I remember back in elementary school when we received progress reports every six weeks. My grades were never spectacular, but always above average enough so that my parents would shrug and go, "eh, whatever." If my sisters and I ever received a poor grade, our mom would drag us by the ear to kowtow before two mildewy black-and-white photos of our great grandparents. We would have to beg forgiveness for disgracing our ancestors and callously disregarding all that our parents had given us (namely, life and five bones a week for snacks). And if our grades were especially atrocious, our mom would lay down the law and smack us on the palms with--get this--a huge chopstick. You can't get anymore fresh-off-the-boat Asian than that. Actually, you can because after the smacking, we'd be condemned to study for hours inside the un-air-conditioned garage, which was filled with jars of homemade, fermenting kim chee.
As my first semester grades trickled in the past couple of weeks, I couldn't help but revisit these fond memories. I'm being facetious, of course, but I do sometimes miss that very real, very physical consequence of academic underperformance. Now left to my own devices (more or less), I've had to translate that parental discipline into a discplined approach to studying. It's been tough going, no doubt. But when I saw my grades, I had to smile just a little, knowing that I would've avoided the chopstick treatment. Sure, I could've done better, and I plan to. But as I stood there staring at the posted grades, the first words that came to mind were, "eh, whatever."

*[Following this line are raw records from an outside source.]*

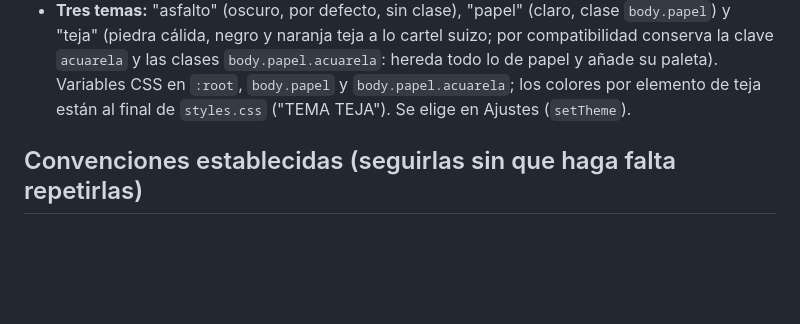
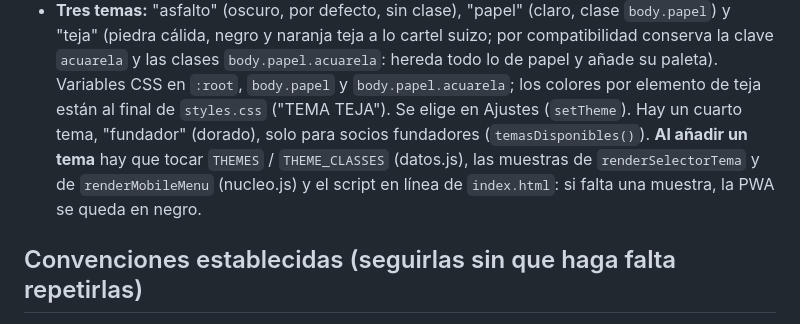
Before and after one commit to jaandrix/agenda, a Markdown page: CLAUDE.md, the part around the change. GitHub-like rendering; blank space fills up the shorter version.

Commit message:
CLAUDE.md: dónde tocar al añadir un tema
Co-Authored-By: Claude Opus 5.5 <noreply@anthropic.com>

```diff
--- a/CLAUDE.md
+++ b/CLAUDE.md
@@ -91,7 +91,10 @@ tranquilo y propio. Es un proyecto personal en producción real, no una maqueta.
   compatibilidad conserva la clave `acuarela` y las clases `body.papel.acuarela`:
   hereda todo lo de papel y añade su paleta). Variables CSS en `:root`, `body.papel` y
   `body.papel.acuarela`; los colores por elemento de teja están al final de
-  `styles.css` ("TEMA TEJA"). Se elige en Ajustes (`setTheme`).
+  `styles.css` ("TEMA TEJA"). Se elige en Ajustes (`setTheme`). Hay un cuarto tema, "fundador" (dorado), solo
+  para socios fundadores (`temasDisponibles()`). **Al añadir un tema** hay que tocar `THEMES` /
+  `THEME_CLASSES` (datos.js), las muestras de `renderSelectorTema` y de `renderMobileMenu` (nucleo.js)
+  y el script en línea de `index.html`: si falta una muestra, la PWA se queda en negro.
 
 ## Convenciones establecidas (seguirlas sin que haga falta repetirlas)
 
```
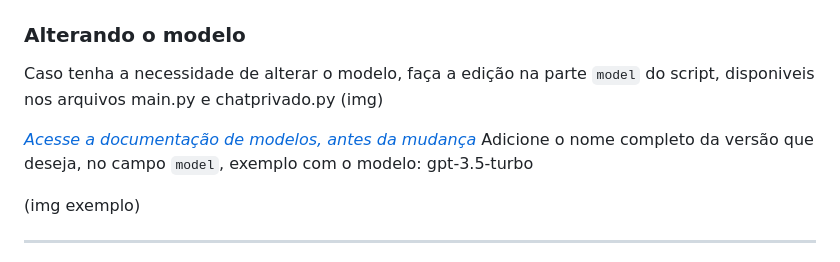
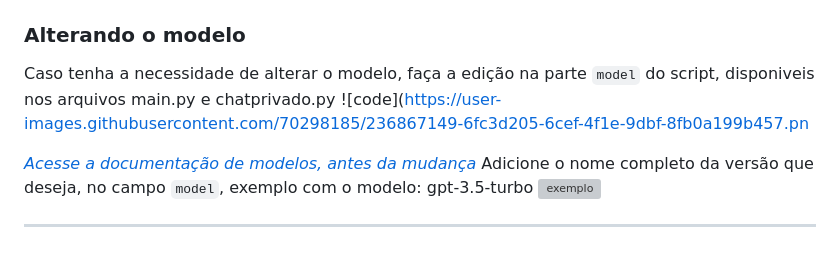
Before and after one commit to AdrianoCoding/VirtualAide, a Markdown page: README.md, the part around the change. GitHub-like rendering; grey boxes are pictures that could not be loaded.

Commit message:
Leia-me para melhor utilização do Script

```diff
--- a/README.md
+++ b/README.md
@@ -88,12 +88,14 @@ text-curie-001| Desconhecido
 
 ### Alterando o modelo
 Caso tenha a necessidade de alterar o modelo, faça a edição na parte `model` do script, disponiveis nos arquivos main.py e chatprivado.py
-(img)
+![code](https://user-images.githubusercontent.com/70298185/236867149-6fc3d205-6cef-4f1e-9dbf-8fb0a199b457.pn
+
 
 [*Acesse a documentação de modelos, antes da mudança*](https://platform.openai.com/docs/models/overview)
 Adicione o nome completo da versão que deseja, no campo `model`, exemplo com o modelo: gpt-3.5-turbo
+![exemplo](https://user-images.githubusercontent.com/70298185/236867195-16ecc7aa-99c2-426a-9d10-b127e7231367.png)
 
-(img exemplo)
+
 ***
 
 Mantenha as conversas dentro dos tópicos adequados e respeite outras pessoas no grupo. Este projeto é desenvolvido apenas para fins educacionais e pode não ser adequado para determinadas aplicações comerciais ou outros fins. Por favor, explore o projeto como desejado e divirta-se!
```
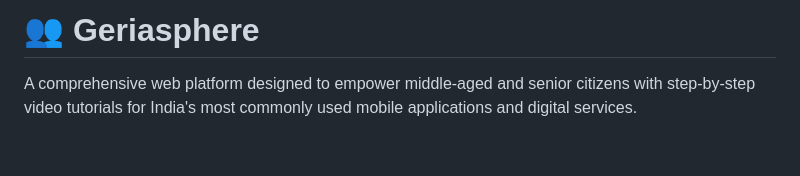
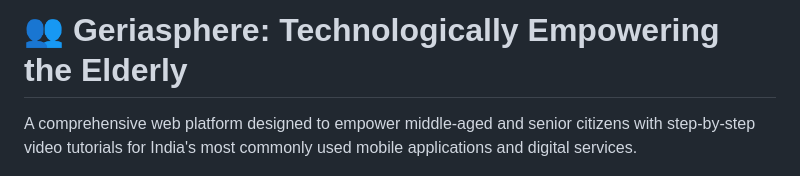
Before and after one commit to dsouza-dylan/geriasphere, a Markdown page: README.md, the part around the change. GitHub-like rendering; blank space fills up the shorter version.

```diff
--- a/README.md
+++ b/README.md
@@ -1,4 +1,4 @@
-# 👥 Geriasphere
+# 👥 Geriasphere: Technologically Empowering the Elderly
 
 A comprehensive web platform designed to empower middle-aged and senior citizens with step-by-step video tutorials for India's most commonly used mobile applications and digital services.
 
```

I had an absolute blast over the holiday break. That energy has carried into the new year, and I am pumped to begin the spring term. I’ve analyzed the many mistakes I committed in the fall. I’ve made the necessary half-time adjustments and arrived at an entirely new game plan for this year.
For instance, last semester I thought I could just coast through law school on my boyish good looks and winning charm. But apparently, we have this thing called blind grading. Each student is assigned an exam number to ensure that professors grade fairly and anonymously. So instead of relying on my professors’ biases, I’m now going to actually learn the material. Really.
I know, I know. I said I’d study hard last semester too. So why will things be different in 2006? For one thing, I’ve bribed myself. If I do better this year, I’m going to purchase a nice new car, a bimmer maybe. Second, I’ve started drinking hot tea. This marks me as a more responsible adult. And finally, of course, my Longhorns won the national championship, and that just makes the universe right.
You know that miserable feeling you get after having bombed a final that counts for 100 percent of your grade? That feeling of numbness, resignation, and futility? Well, I don’t know if I bombed my Torts final or not, but I definitely got that feeling. I didn’t even finish all the questions due to time constraints. I felt so bad after my performance that I just wanted to go home and cry myself to sleep. I even failed to do that, despite putting on the most emo-tastic music. Instead, I laid there in bed, tearless and motionless, running the exam questions through my mind over and over like a TIVO'd nightmare. After a weekend full of studying and then a four-hour final, I somehow could not fall asleep. In that hazy, near-delirious purgatory between cognition and sleep, I sort of dreamt about the sweet justice in suing my Torts professor for intentional infliction of emotional distress. I giggled gleefully at the potential irony. But then I jolted awake and back to reality--a reality that would preclude me from winning a lawsuit because of my utter suckage in Torts. I got up, went to the fridge, and grabbed a Shiner. With little rest and a Contracts final still to go, I had to keep my spirits up somehow. Happy Holidays!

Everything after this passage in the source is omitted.